*** Opening Available data ***

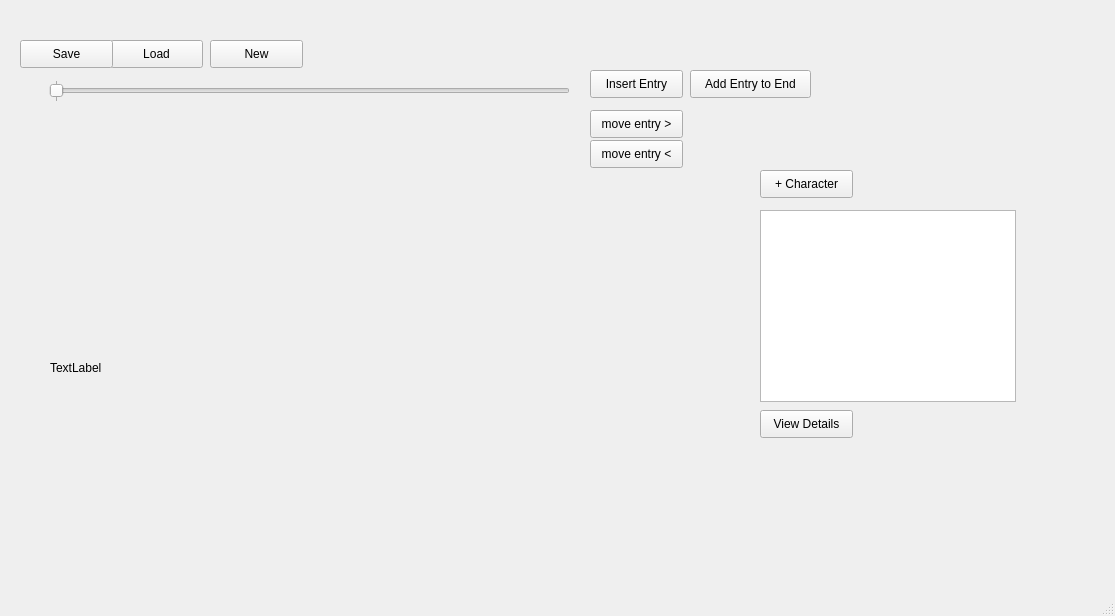
Above: mainwindow.ui from Zo-Bro/story_arc_grapher before the change. Below: the same form after it.
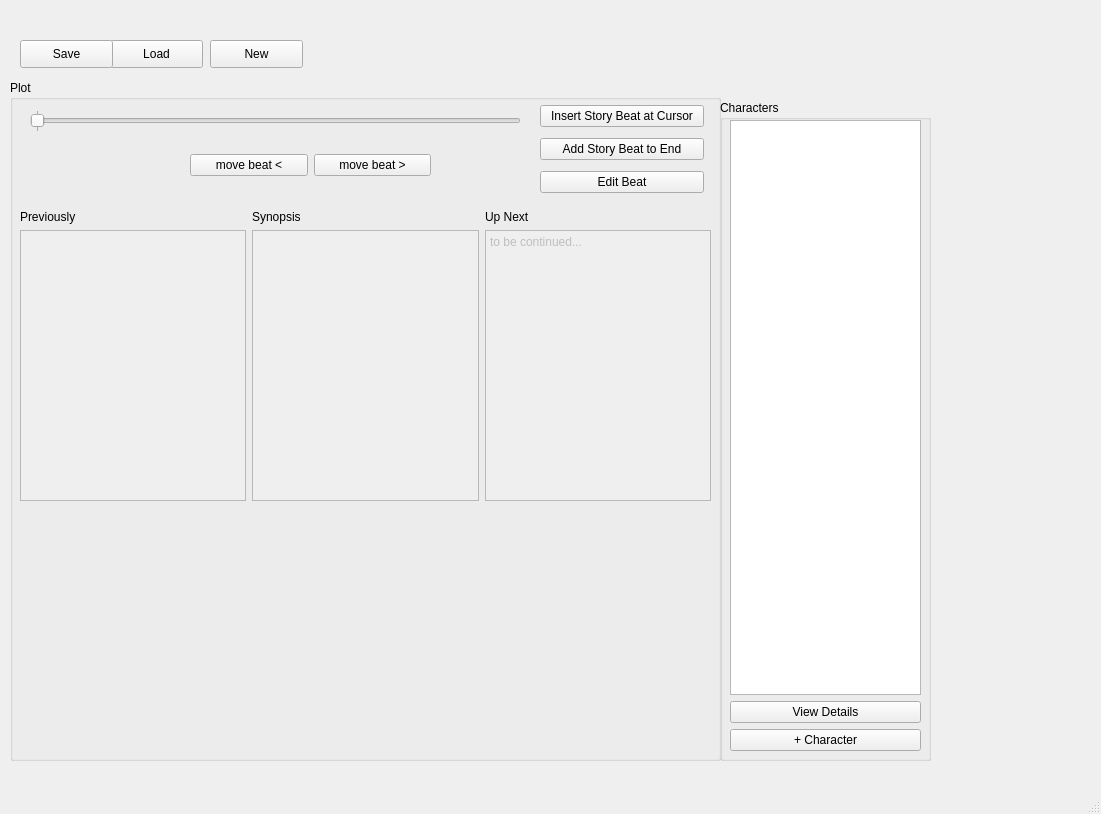
That is the form after the change. Custom widgets are drawn as their Qt base class.

Commit message: fixed some bugs in the way plotslider reads values, and the way the beats are added to the story. Also resolved the logic for adding the first story beat to a project. Finally, implemented the previous, now, next view of story beat synopsis.

What changed in the file:
```diff
--- a/mainwindow.ui
+++ b/mainwindow.ui
@@ -6,8 +6,8 @@
    <rect>
     <x>0</x>
     <y>0</y>
-    <width>1115</width>
-    <height>616</height>
+    <width>1101</width>
+    <height>814</height>
    </rect>
   </property>
   <property name="windowTitle">
@@ -63,77 +63,88 @@
      </rect>
     </property>
    </widget>
-   <widget class="QLabel" name="label">
-    <property name="geometry">
-     <rect>
-      <x>50</x>
-      <y>360</y>
-      <width>55</width>
-      <height>16</height>
-     </rect>
-    </property>
-    <property name="text">
-     <string>TextLabel</string>
-    </property>
-   </widget>
-   <widget class="QListWidget" name="characterList">
-    <property name="geometry">
-     <rect>
-      <x>760</x>
-      <y>210</y>
-      <width>256</width>
-      <height>192</height>
-     </rect>
-    </property>
-   </widget>
    <widget class="PlotWidget" name="graphWidget" native="true">
     <property name="geometry">
      <rect>
-      <x>49</x>
-      <y>119</y>
-      <width>521</width>
-      <height>231</height>
+      <x>930</x>
+      <y>640</y>
+      <width>161</width>
+      <height>111</height>
      </rect>
     </property>
    </widget>
-   <widget class="QPushButton" name="newCharBtn">
+   <widget class="QGroupBox" name="groupBox">
     <property name="geometry">
      <rect>
-      <x>760</x>
-      <y>170</y>
-      <width>93</width>
-      <height>28</height>
+      <x>720</x>
+      <y>100</y>
+      <width>211</width>
+      <height>661</height>
      </rect>
     </property>
-    <property name="text">
-     <string>+ Character</string>
+    <property name="title">
+     <string>Characters</string>
     </property>
-   </widget>
+    <widget class="QWidget" name="verticalLayoutWidget_2">
+     <property name="geometry">
+      <rect>
+       <x>10</x>
+       <y>20</y>
+       <width>191</width>
+       <height>631</height>
+      </rect>
+     </property>
+     <layout class="QVBoxLayout" name="verticalLayout">
+      <item>
+       <widget class="QListWidget" name="characterList"/>
+      </item>
+      <item>
    <widget class="QPushButton" name="charDetailsBtn">
-    <property name="geometry">
-     <rect>
-      <x>760</x>
-      <y>410</y>
-      <width>93</width>
-      <height>28</height>
-     </rect>
-    </property>
     <property name="text">
      <string>View Details</string>
     </property>
    </widget>
-   <widget class="QSlider" name="plotSlider">
+      </item>
+      <item>
+       <widget class="QPushButton" name="newCharBtn">
+        <property name="text">
+         <string>+ Character</string>
+        </property>
+       </widget>
+      </item>
+     </layout>
+    </widget>
+   </widget>
+   <widget class="QGroupBox" name="groupBox_2">
     <property name="geometry">
      <rect>
-      <x>49</x>
+      <x>10</x>
       <y>80</y>
-      <width>521</width>
+      <width>711</width>
+      <height>681</height>
+     </rect>
+    </property>
+    <property name="title">
+     <string>Plot</string>
+    </property>
+    <widget class="QSlider" name="plotSlider">
+     <property name="geometry">
+      <rect>
+       <x>20</x>
+       <y>30</y>
+       <width>491</width>
       <height>22</height>
      </rect>
     </property>
+     <property name="minimum">
+      <number>0</number>
+     </property>
     <property name="maximum">
      <number>0</number>
     </property>
+     <property name="value">
+      <number>0</number>
+     </property>
     <property name="orientation">
      <enum>Qt::Horizontal</enum>
     </property>
@@ -147,68 +158,133 @@
      <number>1</number>
     </property>
    </widget>
+    <widget class="QWidget" name="verticalLayoutWidget_3">
+     <property name="geometry">
+      <rect>
+       <x>530</x>
+       <y>20</y>
+       <width>164</width>
+       <height>101</height>
+      </rect>
+     </property>
+     <layout class="QVBoxLayout" name="verticalLayout_2">
+      <item>
    <widget class="QPushButton" name="insertEntryBtn">
-    <property name="geometry">
-     <rect>
-      <x>590</x>
-      <y>70</y>
-      <width>93</width>
-      <height>28</height>
-     </rect>
-    </property>
+        <property name="text">
+         <string>Insert Story Beat at Cursor</string>
+        </property>
+       </widget>
+      </item>
+      <item>
+       <widget class="QPushButton" name="addEntryBtn">
     <property name="text">
-     <string>Insert Entry</string>
-    </property>
-   </widget>
-   <widget class="QPushButton" name="moveEntryRightBtn">
+         <string>Add Story Beat to End</string>
+        </property>
+       </widget>
+      </item>
+      <item>
+       <widget class="QPushButton" name="pushButton">
+        <property name="text">
+         <string>Edit Beat</string>
+        </property>
+       </widget>
+      </item>
+     </layout>
+    </widget>
+    <widget class="QWidget" name="horizontalLayoutWidget">
     <property name="geometry">
      <rect>
-      <x>590</x>
-      <y>110</y>
-      <width>93</width>
-      <height>28</height>
-     </rect>
-    </property>
-    <property name="text">
-     <string>move entry &gt;</string>
-    </property>
-   </widget>
+       <x>180</x>
+       <y>60</y>
+       <width>241</width>
+       <height>51</height>
+      </rect>
+     </property>
+     <layout class="QHBoxLayout" name="horizontalLayout">
+      <item>
    <widget class="QPushButton" name="moveEntryLeftBtn">
+        <property name="text">
+         <string>move beat &lt;</string>
+        </property>
+       </widget>
+      </item>
+      <item>
+       <widget class="QPushButton" name="moveEntryRightBtn">
+        <property name="text">
+         <string>move beat &gt;</string>
+        </property>
+       </widget>
+      </item>
+     </layout>
+    </widget>
+    <widget class="QWidget" name="gridLayoutWidget">
     <property name="geometry">
      <rect>
-      <x>590</x>
-      <y>140</y>
-      <width>93</width>
-      <height>28</height>
-     </rect>
-    </property>
+       <x>10</x>
+       <y>130</y>
+       <width>691</width>
+       <height>291</height>
+      </rect>
+     </property>
+     <layout class="QGridLayout" name="gridLayout">
+      <item row="1" column="0">
+       <widget class="QPlainTextEdit" name="prevTextEdit">
+        <property name="enabled">
+         <bool>false</bool>
+        </property>
+       </widget>
+      </item>
+      <item row="1" column="1">
+       <widget class="QPlainTextEdit" name="nowTextEdit">
+        <property name="enabled">
+         <bool>false</bool>
+        </property>
+       </widget>
+      </item>
+      <item row="1" column="2">
+       <widget class="QPlainTextEdit" name="nextTextEdit">
+        <property name="enabled">
+         <bool>false</bool>
+        </property>
+        <property name="plainText">
+         <string>to be continued...</string>
+        </property>
+       </widget>
+      </item>
+      <item row="0" column="0">
+       <widget class="QLabel" name="label">
     <property name="text">
-     <string>move entry &lt;</string>
-    </property>
+         <string>Previously</string>
+        </property>
+       </widget>
+      </item>
+      <item row="0" column="1">
+       <widget class="QLabel" name="label_2">
+        <property name="text">
+         <string>Synopsis</string>
+        </property>
+       </widget>
+      </item>
+      <item row="0" column="2">
+       <widget class="QLabel" name="label_3">
+        <property name="text">
+         <string>Up Next</string>
+        </property>
+       </widget>
+      </item>
+     </layout>
    </widget>
    <widget class="QWidget" name="verticalLayoutWidget">
     <property name="geometry">
      <rect>
-      <x>50</x>
-      <y>380</y>
-      <width>521</width>
-      <height>161</height>
+       <x>10</x>
+       <y>430</y>
+       <width>691</width>
+       <height>241</height>
      </rect>
     </property>
     <layout class="QVBoxLayout" name="tabHolder"/>
    </widget>
-   <widget class="QPushButton" name="addEntryBtn">
-    <property name="geometry">
-     <rect>
-      <x>690</x>
-      <y>70</y>
-      <width>121</width>
-      <height>28</height>
-     </rect>
-    </property>
-    <property name="text">
-     <string>Add Entry to End</string>
-    </property>
    </widget>
   </widget>
   <widget class="QMenuBar" name="menubar">
```
Left out of the diff: 2 changed lines with no effect on the pictures. Lines whose indentation alone changed are shown as unchanged. The commit also changes 4 other files.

*** Closing Available data ***

» **What the exercise asks**:
Which lines above carry the string "after"? Copy those lines.

» **Reply to the task**:
Above: mainwindow.ui from Zo-Bro/story_arc_grapher before the change. Below: the same form after it.
That is the form after the change. Custom widgets are drawn as their Qt base class.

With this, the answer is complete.